Shades of James Comey? In a joint presser with Theresa May, Donald Trump pushed back on reports that he had insulted May by criticizing her in an interview with The Sun. “I didn’t criticize the Prime Minister,” Trump replied, calling the story “generally fine” at first but then applying the epithet “fake news” for leaving out the praise Trump says he expressed for May.

“Fortunately,” Trump added, “we tend to record stories now, so we have it for your enjoyment … we record when we deal with reporters.” Release the tapes! If there are any, of course:

We went through this with James Comey last year, and it came a cropper. Trump tweeted out after firing Comey that Comey had better hope that they didn’t tape his White House conversations, suggesting that Comey lied about the content of their conversations. In the end, it turned out that no such tapes existed, and Trump had to climb down from his bluff when Democrats on congressional committees began demanding subpoenas to get the recordings.

It’s not that independently recording interviews would necessarily be a bad idea, but given Trump’s extemporaneous rhetoric and lack of discipline, it might be better to leave things as ambiguous as possible. In this case, though, Trump doesn’t actually deny that he criticized May, but just that the Sun didn’t include his otherwise supportive statements to go along with them. And by the way, the Sun has already produced the audio of the Trump comments they reported, although perhaps they might decide to release the whole thing.

Trump felt bad enough that he apologized to May this morning for the embarrassment — a rare event for Trump — but May shrugged it off with “it’s only the press.” However, Trump returned to the same point he raised in the Sun interview, noting that May didn’t take his advice because it was “too harsh,” but that she might still get “tough” later on Brexit:

Ahem.

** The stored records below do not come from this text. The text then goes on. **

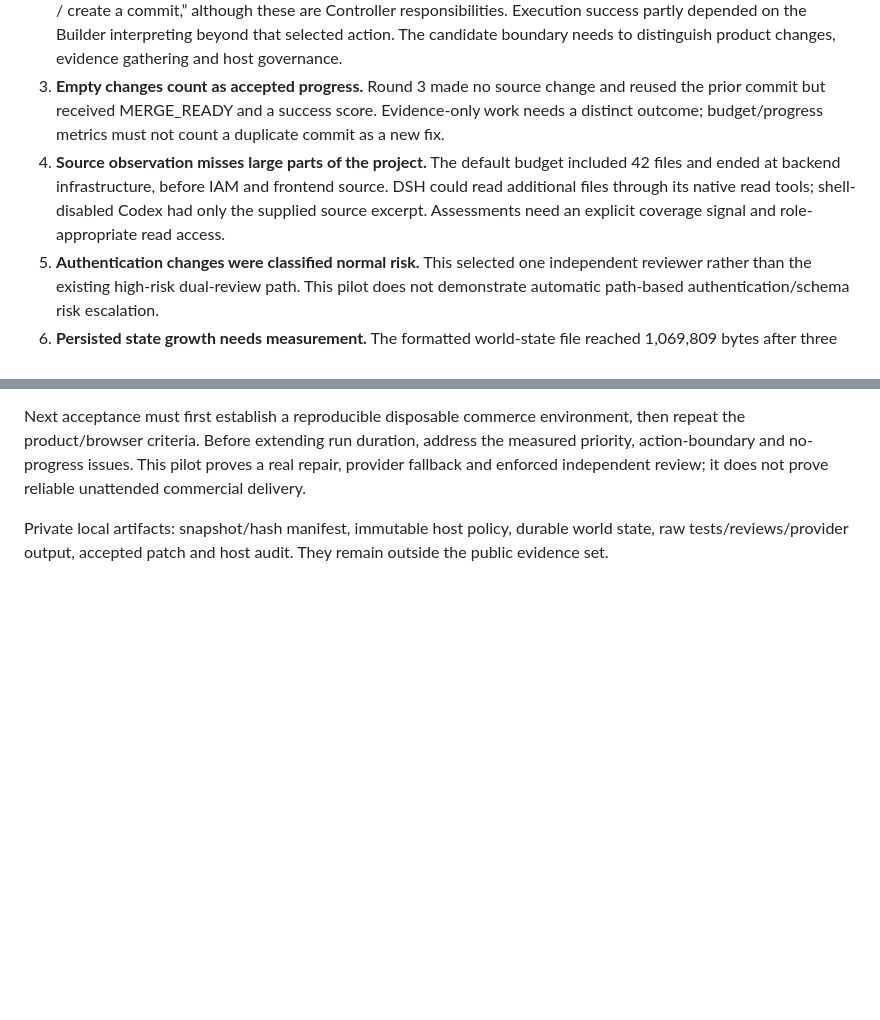
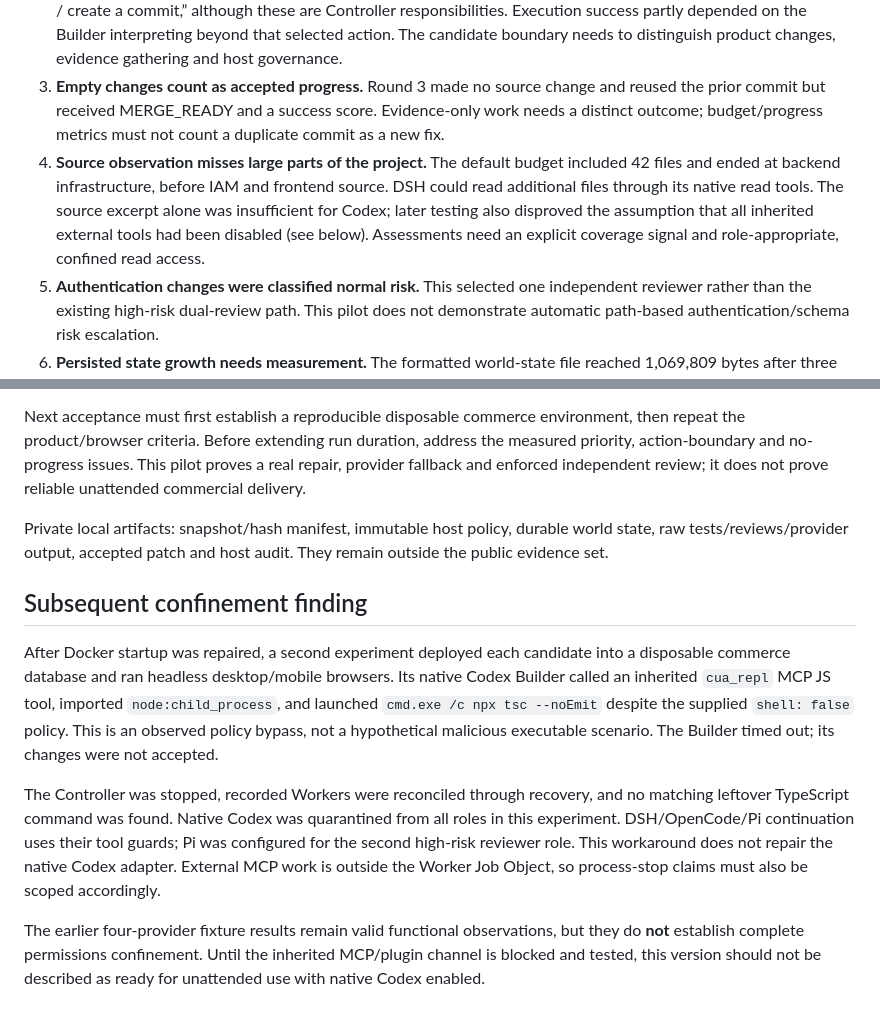
Before and after one commit to wa52/dsh-web, a Markdown page: docs/ecommerce-stress-pilot.md, 2 parts joined by grey strips. Drawn GitHub-style; blank space fills up the shorter version.

```diff
--- a/docs/ecommerce-stress-pilot.md
+++ b/docs/ecommerce-stress-pilot.md
@@ -31,7 +31,7 @@ All 294 original source hashes matched after the run. Original source and the in
 1. **Priority direction is unspecified.** `ASSESSMENT_SHAPE` says only “number”; selection sorts larger values first. Codex used 100 as urgent, while DSH used 1 as urgent. Consequently round 2 selected the review/commit gap numbered 5 instead of the DI defect numbered 1. The Builder then repaired DI despite receiving a governance-oriented action. A consistent priority contract and boundary validation are needed.
 2. **Governance work can become a Builder action.** The model proposed “route changes through independent review / create a commit,” although these are Controller responsibilities. Execution success partly depended on the Builder interpreting beyond that selected action. The candidate boundary needs to distinguish product changes, evidence gathering and host governance.
 3. **Empty changes count as accepted progress.** Round 3 made no source change and reused the prior commit but received MERGE_READY and a success score. Evidence-only work needs a distinct outcome; budget/progress metrics must not count a duplicate commit as a new fix.
-4. **Source observation misses large parts of the project.** The default budget included 42 files and ended at backend infrastructure, before IAM and frontend source. DSH could read additional files through its native read tools; shell-disabled Codex had only the supplied source excerpt. Assessments need an explicit coverage signal and role-appropriate read access.
+4. **Source observation misses large parts of the project.** The default budget included 42 files and ended at backend infrastructure, before IAM and frontend source. DSH could read additional files through its native read tools. The source excerpt alone was insufficient for Codex; later testing also disproved the assumption that all inherited external tools had been disabled (see below). Assessments need an explicit coverage signal and role-appropriate, confined read access.
 5. **Authentication changes were classified normal risk.** This selected one independent reviewer rather than the existing high-risk dual-review path. This pilot does not demonstrate automatic path-based authentication/schema risk escalation.
 6. **Persisted state growth needs measurement.** The formatted world-state file reached 1,069,809 bytes after three actions. No long-duration growth, actual token accounting or commercial benchmark claim is supported by this run.
 
@@ -42,3 +42,11 @@ Docker Desktop launch attempts and the official CLI reported startup, but the Li
 Next acceptance must first establish a reproducible disposable commerce environment, then repeat the product/browser criteria. Before extending run duration, address the measured priority, action-boundary and no-progress issues. This pilot proves a real repair, provider fallback and enforced independent review; it does not prove reliable unattended commercial delivery.
 
 Private local artifacts: snapshot/hash manifest, immutable host policy, durable world state, raw tests/reviews/provider output, accepted patch and host audit. They remain outside the public evidence set.
+
+## Subsequent confinement finding
+
+After Docker startup was repaired, a second experiment deployed each candidate into a disposable commerce database and ran headless desktop/mobile browsers. Its native Codex Builder called an inherited `cua_repl` MCP JS tool, imported `node:child_process`, and launched `cmd.exe /c npx tsc --noEmit` despite the supplied `shell: false` policy. This is an observed policy bypass, not a hypothetical malicious executable scenario. The Builder timed out; its changes were not accepted.
+
+The Controller was stopped, recorded Workers were reconciled through recovery, and no matching leftover TypeScript command was found. Native Codex was quarantined from all roles in this experiment. DSH/OpenCode/Pi continuation uses their tool guards; Pi was configured for the second high-risk reviewer role. This workaround does not repair the native Codex adapter. External MCP work is outside the Worker Job Object, so process-stop claims must also be scoped accordingly.
+
+The earlier four-provider fixture results remain valid functional observations, but they do **not** establish complete permissions confinement. Until the inherited MCP/plugin channel is blocked and tested, this version should not be described as ready for unattended use with native Codex enabled.
```
Also changed, not shown: README.md (+6 -0 lines).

Not sure that helps with the “fake news” allegation, but Trump also endorsed May’s judgment on Brexit. No matter what she decides, Trump says, she has his support:

At least we got all this on tape. This time.

All of this, however, misses one important point. As the reporter notes in the first clip, Trump might have embarrassed May with his comments on bilateral trade talks with the UK and Brexit, but he’s also correct about them. May emphasized that he and May will still work on an “ambitious US-UK free trade agreement” that will fit within the Chequers compromise, but the mechanism for that seems as ambiguous as the compromise’s prospects with the EU. Unless the UK and EU come to terms on a soft Irish border, Brexit will either have to be hard or postponed indefinitely. Only one of those allows for bilateral trade agreements with the UK, and the other potentially sets fire to Northern Ireland all over again. It’s a mess, and that’s not Donald Trump’s fault.